Do you know how much cholesterol you have? Many of us probably don’t. Cholesterol is a waxy, fat-like material produced by the human body. Some foods also have high cholesterol content. Although your body requires a certain amount of cholesterol, too much can lead to a number of diseases and medical conditions including vision problems.
Causes of High Cholesterol
Several factors, including the ones listed below, can increase your risk of developing high cholesterol:
● Age. The chemistry of a person’s body shifts as they age, potentially increasing the likelihood of their cholesterol levels rising.
● Sedentary lifestyle. Exercise aids in the production of HDL cholesterol in the body. HDL cholesterol helps to protect an individual against heart disease and the negative effects of bad cholesterol (LDL).
● Poor nutrition. Consuming saturated and trans fat-rich foods will raise your bad cholesterol levels. Some foods that are high in cholesterol are fried foods, consumer baked goods, and full-fat dairy.
Cholesterol-related Vision Problems
In certain cases, high cholesterol can cause vision problems. Some potential eye problems linked to cholesterol levels are listed below.
● Diabetes. High cholesterol levels are linked to a higher risk of developing type 2 diabetes. People with type 2 diabetes are more likely to have eye problems.
● Fatty deposits. As cholesterol levels rise too high, fatty deposits may develop under the upper and lower eyelids. Unless the deposits grow big, they have no effect on vision. They can, however, be removed for cosmetic reasons using surgery or cryotherapy.
● Stroke. High cholesterol levels can put you at risk for a stroke. A stroke reduces blood flow to the brain, which may affect vision temporarily or permanently.

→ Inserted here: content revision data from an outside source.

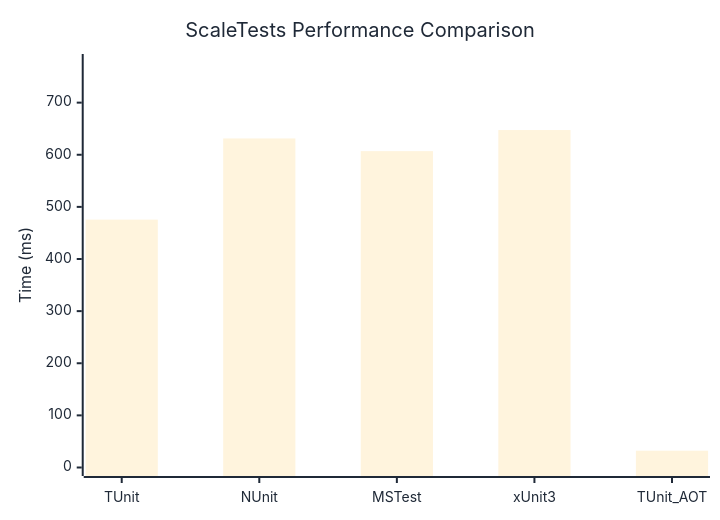
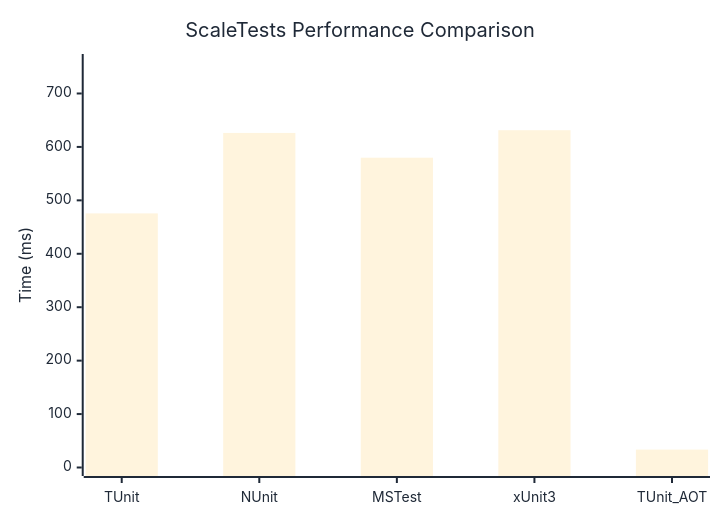
The diagram in docs/docs/benchmarks/ScaleTests.md (thomhurst/TUnit), drawn with Mermaid before and after one commit. The commit also changed other lines of this file and 17 other files, not shown here.

````diff
--- a/docs/docs/benchmarks/ScaleTests.md
+++ b/docs/docs/benchmarks/ScaleTests.md
@@ -27,37 +27,37 @@
 ```mermaid
 %%{init: {
   'theme':'base',
   'themeVariables': {
     'primaryColor': '#2563eb',
     'primaryTextColor': '#1f2937',
     'primaryBorderColor': '#1e40af',
     'lineColor': '#6b7280',
     'secondaryColor': '#7c3aed',
     'tertiaryColor': '#dc2626',
     'background': '#ffffff',
     'mainBkg': '#2563eb',
     'secondBkg': '#7c3aed',
     'tertiaryBkg': '#dc2626',
     'clusterBkg': '#f3f4f6',
     'edgeLabelBackground': '#ffffff',
     'tertiaryTextColor': '#1f2937',
     'pie1': '#2563eb',
     'pie2': '#7c3aed',
     'pie3': '#dc2626',
     'pie4': '#f59e0b',
     'pie5': '#10b981',
     'pie6': '#06b6d4',
     'pie7': '#ec4899',
     'pie8': '#6366f1',
     'pie9': '#84cc16',
     'pie10': '#f97316',
     'pie11': '#14b8a6',
     'pie12': '#a855f7'
   }
 }}%%
 xychart-beta
   title "ScaleTests Performance Comparison"
   x-axis ["TUnit", "NUnit", "MSTest", "xUnit3", "TUnit_AOT"]
-  y-axis "Time (ms)" 0 --> 777
-  bar [475.56, 631.27, 606.98, 647.39, 32.24]
+  y-axis "Time (ms)" 0 --> 758
+  bar [475.59, 626.19, 579.84, 631.28, 33.52]
 ```
````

● Glaucoma. According to a study in Harvard Medical School, with every 20-point rise in cholesterol, the risk of glaucoma rises by 7%.
Keeping Cholesterol Levels in Check
Although some genetic factors can play a role in cholesterol management, there are numerous lifestyle choices that have a significant impact on your cholesterol levels. To help you control your cholesterol, consider the following suggestions:
● Limit intake of high-cholesterol foods: Making healthy dietary choices will help lower total cholesterol levels significantly. Learn to read food labels and eat less butter, egg yolks, and fatty meat, which are high in saturated fats.
● Consume high-fiber foods: Fiber-rich foods like beans, whole grains, and vegetables will help lower bad cholesterol levels.
● Avoid smoking. Smoking is harmful to the heart’s overall health. It is also assumed that smoking lowers healthy cholesterol levels which can potentially damage our overall health.
● Have regular exercises. Regular exercises will help you maintain a healthy heart by raising your good cholesterol levels. For most days of the week, try to get in at least 30 minutes of aerobic exercise. Brisk walking, riding, and dance lessons are also good options.
● Medications. Consult your doctor to see if cholesterol medications are an option.